Sigmund BloomNFL Draft Lead WriterJuly 23, 2012

May 11, 2012; Tempe, AZ, USA; Arizona Cardinals wide receiver Michael Floyd during rookie mini camp at the Cardinals practice facility.  Mandatory Credit: Mark J. Rebilas-US PRESSWIRE
Mark J. Rebilas-US PRESSWIRE

Arizona Cardinals head coach Ken Whisenhunt's philosophy of easing rookies into the mix is well known, and that made Arizona Republic columnist Paola Boivin's report that "it wouldn't be surprising" for No. 13 overall pick Michael Floyd to start the season on the bench, well, not surprising.

Whisenhunt himself only put expectations for Floyd this year at "putting (Floyd) in packages" if he "shows he can do some things," according to Boivin.

Now, details are beginning to emerge that give credence to the idea that Floyd's first few months with the team aren't putting him on track to start even if the Cardinals were eager to get him on the field. It started with teammate Larry Fitzgerald jokingly charging Floyd with DWI (don't want it) after missing workouts during the break between minicamp and training camp:

Just finished a great workout with @Wellefast. I'm charging @MichaelMFloyd with a DWI "don't want it" he missed a 3rd straight workout 2day.

— Larry Fitzgerald (@LarryFitzgerald) July 9, 2012


A few days later, Fitzgerald gave credit Floyd for "another strong workout" after leading the group in drills, even going as far as calling him a "beast." It's still impossible to not read into Fitzgerald's decision to call Floyd out, with his knowledge that it would be noticed and picked up by football media.

Arizona Republic beat writer Kent Somers pointed out that Fitzgerald "wasn't the hardest working man in football as a rookie", and it is good for Floyd's future that Fitzgerald is taking such an interest in his development.

Somers had a better reason to pour cold water on any expectation of Floyd starting.

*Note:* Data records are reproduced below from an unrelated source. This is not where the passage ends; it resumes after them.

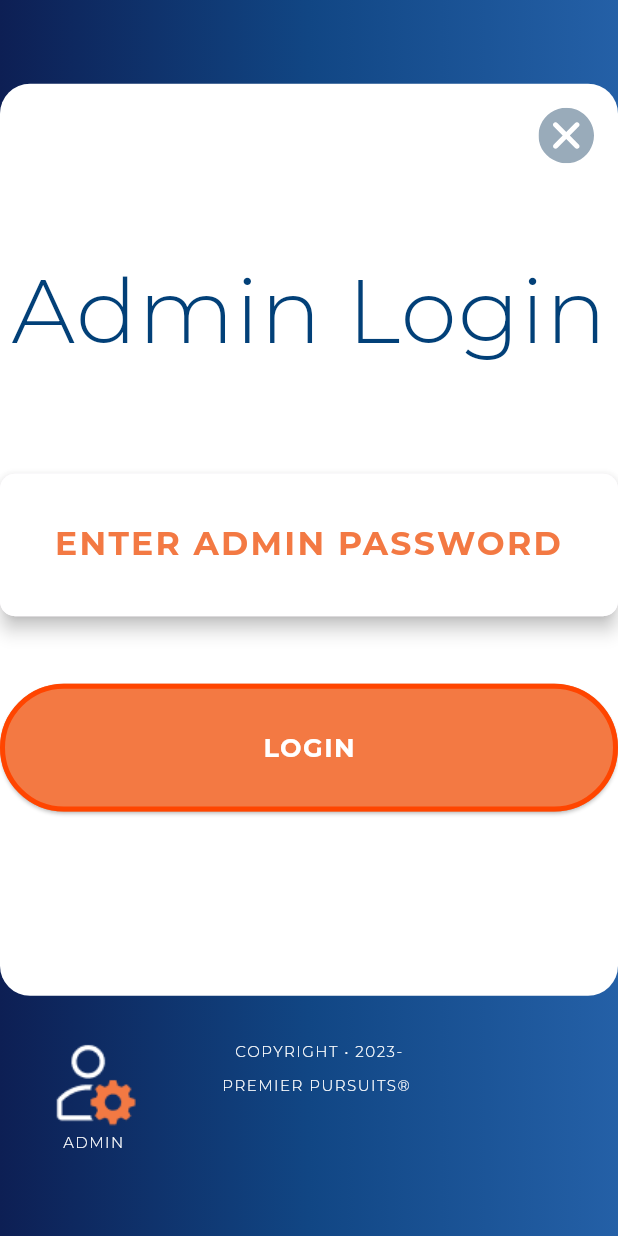
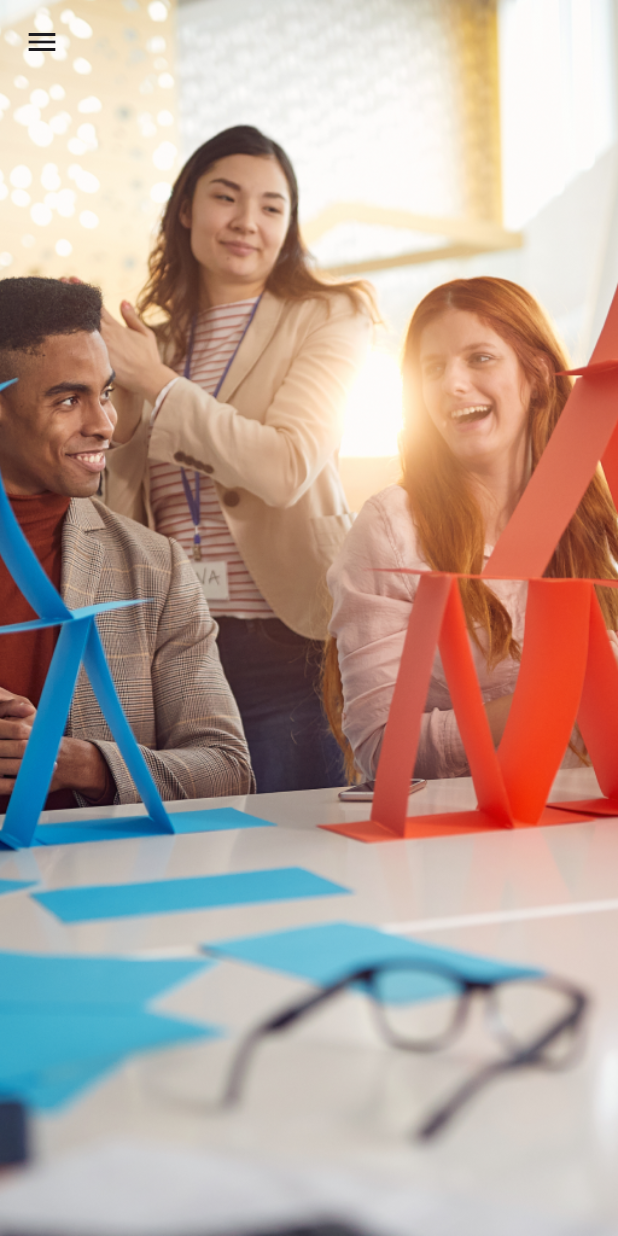
Before and after one commit to vasov97/Premier-Pursuit, a Flutter app: the screen it shows after launch, after a tap on "GET STARTED", after a tap on "LOGIN", on a phone screen of 412 x 824 dp. Run offline on Flutter 3.47's test engine with Material 3 defaults, Android fonts, the light colour scheme and no system bars; our stand-ins replace auto_route, flutter_svg; project files that could hold a hidden picture were left out.

Commit message:
Admin events page started

```diff
--- a/premier_pursuit/lib/main.dart
+++ b/premier_pursuit/lib/main.dart
@@ -1,4 +1,5 @@
 import 'package:flutter/material.dart';
+import 'package:premier_pursuit/src/config/router/app_router.dart';
 import 'package:premier_pursuit/src/config/theme/app_colors.dart';
 import 'package:premier_pursuit/src/presentation/views/splash/splash_view.dart';
 
@@ -11,11 +12,10 @@ class MainApp extends StatelessWidget {
 
   @override
   Widget build(BuildContext context) {
-    return const MaterialApp(
+    return MaterialApp.router(
       debugShowCheckedModeBanner: false,
-      home: Scaffold(
-        body: SplashView(),
-      ),
+      routerDelegate: appRouter.delegate(),
+      routeInformationParser: appRouter.defaultRouteParser(),
     );
   }
 }
--- a/premier_pursuit/lib/src/config/router/app_router.dart
+++ b/premier_pursuit/lib/src/config/router/app_router.dart
@@ -1,4 +1,5 @@
 import 'package:auto_route/auto_route.dart';
+import 'package:premier_pursuit/src/presentation/views/admin/admin_events_view.dart';
 import 'package:premier_pursuit/src/presentation/views/splash/splash_view.dart';
 
 part 'app_router.gr.dart';
@@ -8,6 +9,7 @@ class AppRouter extends _$AppRouter {
   @override
   List<AutoRoute> get routes => [
         AutoRoute(path: '/splash', page: SplashRoute.page, initial: true),
+        AutoRoute(path: '/admin-events', page: AdminEventsRoute.page),
       ];
 }
 
--- a/premier_pursuit/lib/src/config/theme/app_icons.dart
+++ b/premier_pursuit/lib/src/config/theme/app_icons.dart
@@ -12,6 +12,16 @@ class AppIcons {
     width: 37,
     height: 37,
   );
+  static final SvgPicture magnifier = SvgPicture.asset(
+    'assets/icons/Group 867.svg',
+    width: 30,
+    height: 30,
+  );
+  static final Image wifi = Image.asset(
+    'assets/icons/wifi.png',
+    width: 18.47,
+    height: 18.47,
+  );
   static final Image admin = Image.asset(
     'assets/icons/admin_icon.png',
     height: 60.34,
--- /dev/null
+++ b/premier_pursuit/lib/src/config/theme/app_images.dart
@@ -0,0 +1,5 @@
+import 'package:flutter/material.dart';
+
+class AppImages {
+  static Image backgroundImage = Image.asset('assets/images/background.png');
+}
--- /dev/null
+++ b/premier_pursuit/lib/src/presentation/views/admin/admin_events_view.dart
@@ -0,0 +1,115 @@
+import 'dart:ui';
+
+import 'package:auto_route/auto_route.dart';
+import 'package:flutter/material.dart';
+import 'package:premier_pursuit/src/config/theme/app_colors.dart';
+import 'package:premier_pursuit/src/config/theme/app_icons.dart';
+import 'package:premier_pursuit/src/config/theme/app_images.dart';
+import 'package:premier_pursuit/src/config/theme/app_typography.dart';
+import 'package:premier_pursuit/src/presentation/widgets/custom_outlined_button.dart';
+
+@RoutePage()
+class AdminEventsView extends StatefulWidget {
+  const AdminEventsView({super.key});
+
+  @override
+  State<AdminEventsView> createState() => _AdminEventsViewState();
+}
+
+class _AdminEventsViewState extends State<AdminEventsView> {
+  bool isDrawerOpen = false;
+
+  @override
+  Widget build(BuildContext context) {
+    final screenWidth = MediaQuery.of(context).size.width;
+    return Scaffold(
+      extendBodyBehindAppBar: true,
+      appBar: AppBar(
+        backgroundColor: Colors.transparent,
+        elevation: 0,
+        // leading: IconButton(
+        //   icon: isDrawerOpen ? const Icon(Icons.close) : const Icon(Icons.menu),
+        //   onPressed: () {
+        //     setState(() {
+        //       isDrawerOpen = !isDrawerOpen;
+        //     });
+        //   },
+        // ),
+      ),
+      drawer: Drawer(
+        width: screenWidth * 0.6,
+        backgroundColor: Colors.white.withOpacity(0.9),
+        child: ListView(
+          padding: EdgeInsets.zero,
+          children: <Widget>[
+            ListTile(
+              title: const Text('Item 1'),
+              onTap: () {
+                // Add your logic here
+              },
+            ),
+            ListTile(
+              title: const Text('Item 2'),
+              onTap: () {
+                // Add your logic here
+              },
+            ),
+            Row(
+              children: [
+                Padding(
+                  padding: const EdgeInsets.only(left: 30.0),
+                  child: AppIcons.magnifier,
+                ),
+                Padding(
+                  padding: const EdgeInsets.all(4.0),
+                  child: Text(
+                    'Don\'t see your Event?',
+                    style: AppTypography.textStyle(
+                        fontSize: 17,
+                        color: AppColors.blueFont,
+                        fontWeight: FontWeight.w300),
+                  ),
+                ),
+                Padding(
+                  padding: const EdgeInsets.only(top: 10.0, left: 40),
+                  child: Row(
+                    children: [
+                      AppIcons.wifi,
+                      Text(
+                        'WI-FI REQUIRED ',
+                        style: AppTypography.textStyle(
+                            fontSize: 10,
+                            color: AppColors.blueFont,
+                            fontWeight: FontWeight.w200),
+                      ),
+                    ],
+                  ),
+                ),
+              ],
+            ),
+            CustomOutlinedButton(
+                borderColor: AppColors.orangeOutline,
+                backgroundColor: Colors.white,
+                text: 'REFRESH EVENTS',
+                textColor: AppColors.orangeOutline,
+                onTap: () {})
+            // Add more ListTile items as needed
+          ],
+        ),
+      ),
+      body: Stack(
+        children: [
+          Container(
+            decoration: const BoxDecoration(
+              image: DecorationImage(
+                image: AssetImage(
+                    'assets/images/background.png'), // Background image
+                fit: BoxFit.cover,
+              ),
+            ),
+          ),
+        ],
+      ),
+    );
+  }
+}
--- a/premier_pursuit/lib/src/presentation/views/splash/splash_view.dart
+++ b/premier_pursuit/lib/src/presentation/views/splash/splash_view.dart
@@ -1,6 +1,7 @@
 import 'package:flutter/material.dart';
 import 'package:auto_route/auto_route.dart';
 import 'package:premier_pursuit/src/config/const/strings.dart';
+import 'package:premier_pursuit/src/config/router/app_router.dart';
 import 'package:premier_pursuit/src/config/theme/app_colors.dart';
 import 'package:premier_pursuit/src/config/theme/app_icons.dart';
 import 'package:premier_pursuit/src/config/theme/app_typography.dart';
@@ -21,7 +22,9 @@ class _SplashViewState extends State<SplashView> {
   @override
   Widget build(BuildContext context) {
     return Scaffold(
-      body: Container(
+      resizeToAvoidBottomInset: true,
+      body: SingleChildScrollView(
+        child: Container(
           width: double.infinity,
           decoration: const BoxDecoration(
             gradient: LinearGradient(
@@ -95,7 +98,8 @@ class _SplashViewState extends State<SplashView> {
                             mainAxisAlignment: MainAxisAlignment.spaceEvenly,
                             children: [
                               Padding(
-                              padding: const EdgeInsets.symmetric(vertical: 40),
+                                padding:
+                                    const EdgeInsets.symmetric(vertical: 40),
                                 child: Text(
                                   'Admin Login',
                                   style: AppTypography.textStyle(
@@ -112,7 +116,8 @@ class _SplashViewState extends State<SplashView> {
                                     borderColor: AppColors.orangeOutline,
                                     backgroundColor: AppColors.orangeBackground,
                                     text: 'LOGIN',
-                                  onTap: () {}),
+                                    onTap: () => appRouter
+                                        .push(const AdminEventsRoute())),
                               )
                             ],
                           ),
@@ -175,6 +180,7 @@ class _SplashViewState extends State<SplashView> {
             ],
           ),
         ),
+      ),
     );
   }
 }
--- a/premier_pursuit/lib/src/presentation/widgets/custom_outlined_button.dart
+++ b/premier_pursuit/lib/src/presentation/widgets/custom_outlined_button.dart
@@ -8,8 +8,10 @@ class CustomOutlinedButton extends StatelessWidget {
       required this.borderColor,
       required this.backgroundColor,
       required this.text,
+      this.textColor,
       required this.onTap});
 
+  final Color? textColor;
   final Color borderColor;
   final Color backgroundColor;
   final String text;
@@ -34,9 +36,10 @@ class CustomOutlinedButton extends StatelessWidget {
         child: Text(
           text,
           style: AppTypography.textStyle(
-            fontSize: 17,
-            fontWeight: FontWeight.w700,
-          ),
+              fontSize: 17,
+              color: textColor,
+              fontWeight: FontWeight.w700,
+              letterSpacing: 5),
         ),
       ),
     );
--- a/premier_pursuit/pubspec.yaml
+++ b/premier_pursuit/pubspec.yaml
@@ -24,9 +24,13 @@ dev_dependencies:
 flutter:
   uses-material-design: true
   assets:
+    - assets/images/background.png
+    - assets/icons/admin_icon.png
+    - assets/icons/loading.svg
+    - assets/icons/Group 867.svg
     - assets/icons/Logo.svg
-    - assets/icons/admin_icon.png
     - assets/icons/Vector.svg
+    - assets/icons/wifi.png
   fonts:
     - family: Montserrat
       fonts:
```
Also changed, not shown: premier_pursuit/assets/icons/Group 867.svg (added), premier_pursuit/assets/icons/loading.svg (added), premier_pursuit/assets/icons/wifi.png (added), premier_pursuit/assets/images/background.png (added), premier_pursuit/lib/src/config/router/app_router.gr.dart. Lines whose indentation alone changed are shown as unchanged.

He isn't as good as Andre Roberts or Early Doucet yet. Somers also opined that Floyd needed to lose weight.

Len Pasquarelli of the Sports Xchange also reported that Floyd was "slow in spring workouts to adjust to the NFL-level work ethic," which could keep him no better than the No. 4 receiver at the start of camp.

Floyd has gotten messages that he needs to pick it up, whether directly from teammates or indirectly from those that cover the team and the game. We should get a good idea over the next month whether he received those messages.